___ Data to process ___

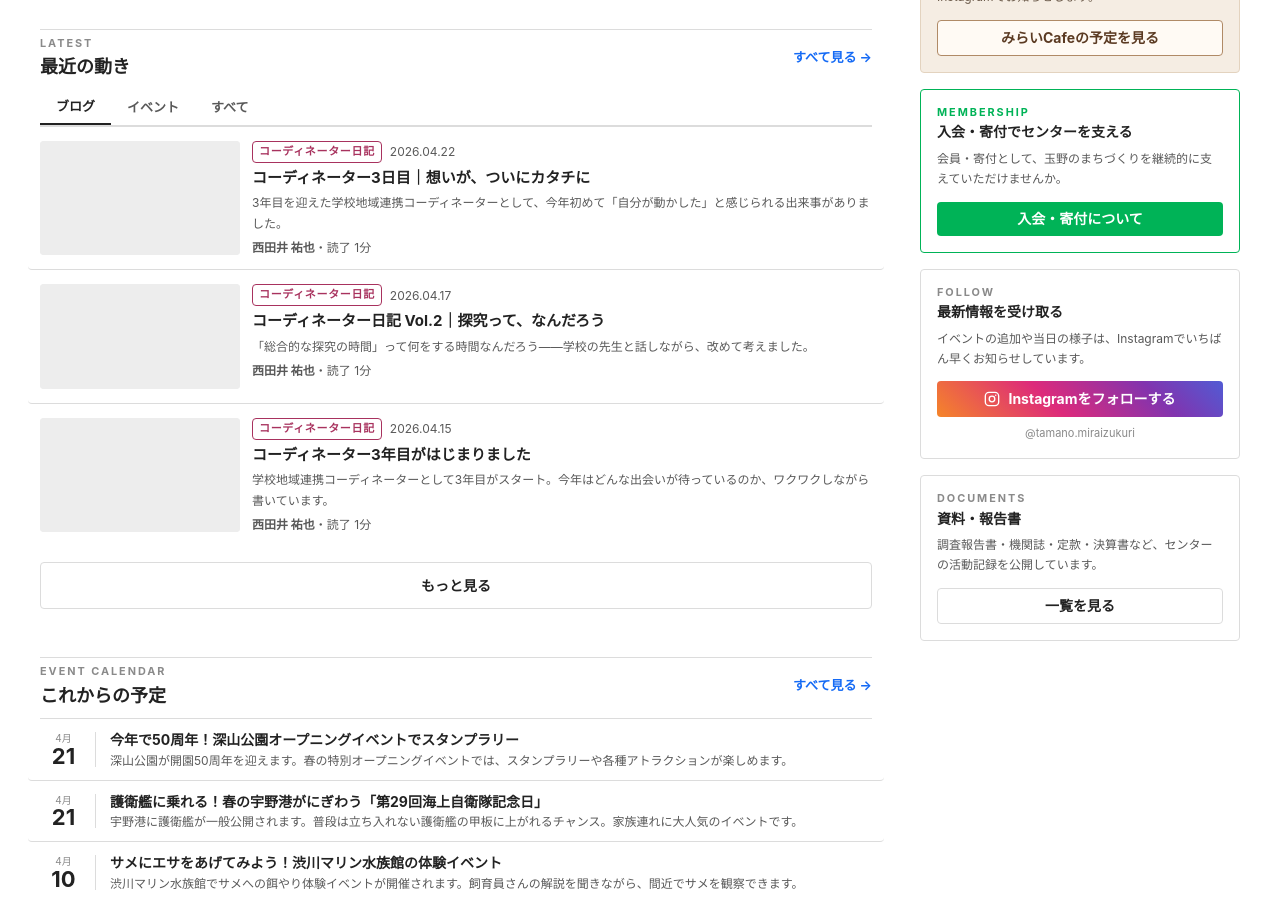
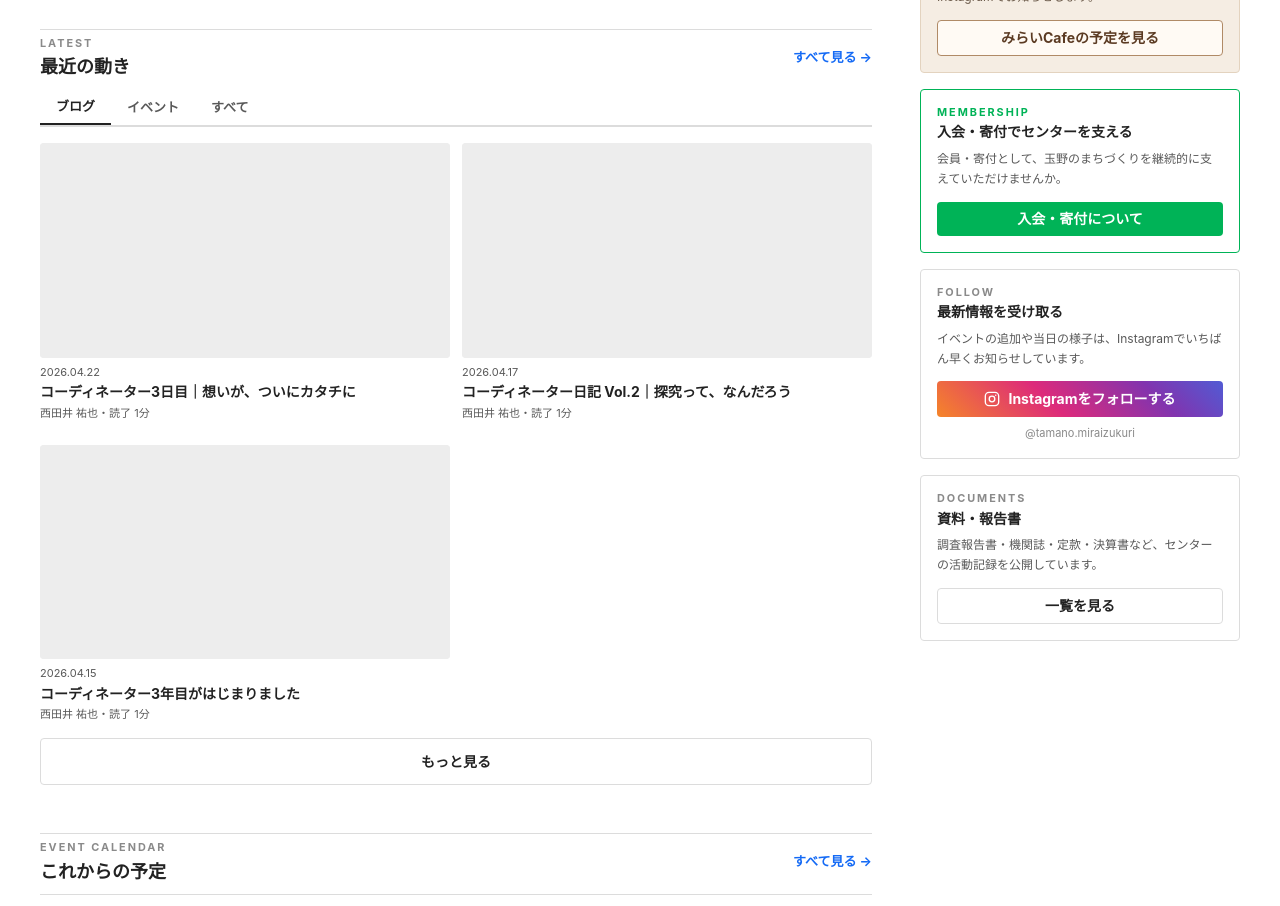
Before and after one commit to taisan0320/tamano-mirai, a Next.js app: page / in a window 1280 px wide. Shown: the part 1480-2386 px from the top of the page. Built offline with nearby package versions, Linux system fonts and the light colour scheme.

Commit message:
最近の動き：ブログ・イベントタブを2カラムのタイル表示に統一
Co-Authored-By: Claude Sonnet 4.6 <noreply@anthropic.com>

```diff
--- a/src/components/LatestTabs.tsx
+++ b/src/components/LatestTabs.tsx
@@ -43,15 +43,7 @@ export default function LatestTabs({
           </button>
         ))}
       </div>
-      {active === "event" ? (
-        <div className="grid grid-cols-2 gap-x-3 gap-y-6 border-t border-border-line pt-4 sm:grid-cols-2">
-          {events.length === 0 ? (
-            <p className="col-span-2 py-8 text-center text-[13px] text-ink-muted">記事がありません</p>
-          ) : (
-            events.map((article) => <ArticleTile key={article.slug} article={article} />)
-          )}
-        </div>
-      ) : (
+      {active === "all" ? (
         <div className="divide-y divide-border-line border-t border-border-line">
           {items.length === 0 ? (
             <p className="py-8 text-center text-[13px] text-ink-muted">記事がありません</p>
@@ -59,6 +51,14 @@ export default function LatestTabs({
             items.map((article) => <ArticleRow key={article.slug} article={article} />)
           )}
         </div>
+      ) : (
+        <div className="grid grid-cols-2 gap-x-3 gap-y-6 border-t border-border-line pt-4">
+          {items.length === 0 ? (
+            <p className="col-span-2 py-8 text-center text-[13px] text-ink-muted">記事がありません</p>
+          ) : (
+            items.map((article) => <ArticleTile key={article.slug} article={article} />)
+          )}
+        </div>
       )}
     </>
   );
```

___

Give back each entry exactly as it appears, with no pictures.

Before and after one commit to taisan0320/tamano-mirai, a Next.js app: page / in a window 1280 px wide. Shown: the part 1480-2386 px from the top of the page. Built offline with nearby package versions, Linux system fonts and the light colour scheme.

Commit message:
最近の動き：ブログ・イベントタブを2カラムのタイル表示に統一
Co-Authored-By: Claude Sonnet 4.6 <noreply@anthropic.com>

```diff
--- a/src/components/LatestTabs.tsx
+++ b/src/components/LatestTabs.tsx
@@ -43,15 +43,7 @@ export default function LatestTabs({
           </button>
         ))}
       </div>
-      {active === "event" ? (
-        <div className="grid grid-cols-2 gap-x-3 gap-y-6 border-t border-border-line pt-4 sm:grid-cols-2">
-          {events.length === 0 ? (
-            <p className="col-span-2 py-8 text-center text-[13px] text-ink-muted">記事がありません</p>
-          ) : (
-            events.map((article) => <ArticleTile key={article.slug} article={article} />)
-          )}
-        </div>
-      ) : (
+      {active === "all" ? (
         <div className="divide-y divide-border-line border-t border-border-line">
           {items.length === 0 ? (
             <p className="py-8 text-center text-[13px] text-ink-muted">記事がありません</p>
@@ -59,6 +51,14 @@ export default function LatestTabs({
             items.map((article) => <ArticleRow key={article.slug} article={article} />)
           )}
         </div>
+      ) : (
+        <div className="grid grid-cols-2 gap-x-3 gap-y-6 border-t border-border-line pt-4">
+          {items.length === 0 ? (
+            <p className="col-span-2 py-8 text-center text-[13px] text-ink-muted">記事がありません</p>
+          ) : (
+            items.map((article) => <ArticleTile key={article.slug} article={article} />)
+          )}
+        </div>
       )}
     </>
   );
```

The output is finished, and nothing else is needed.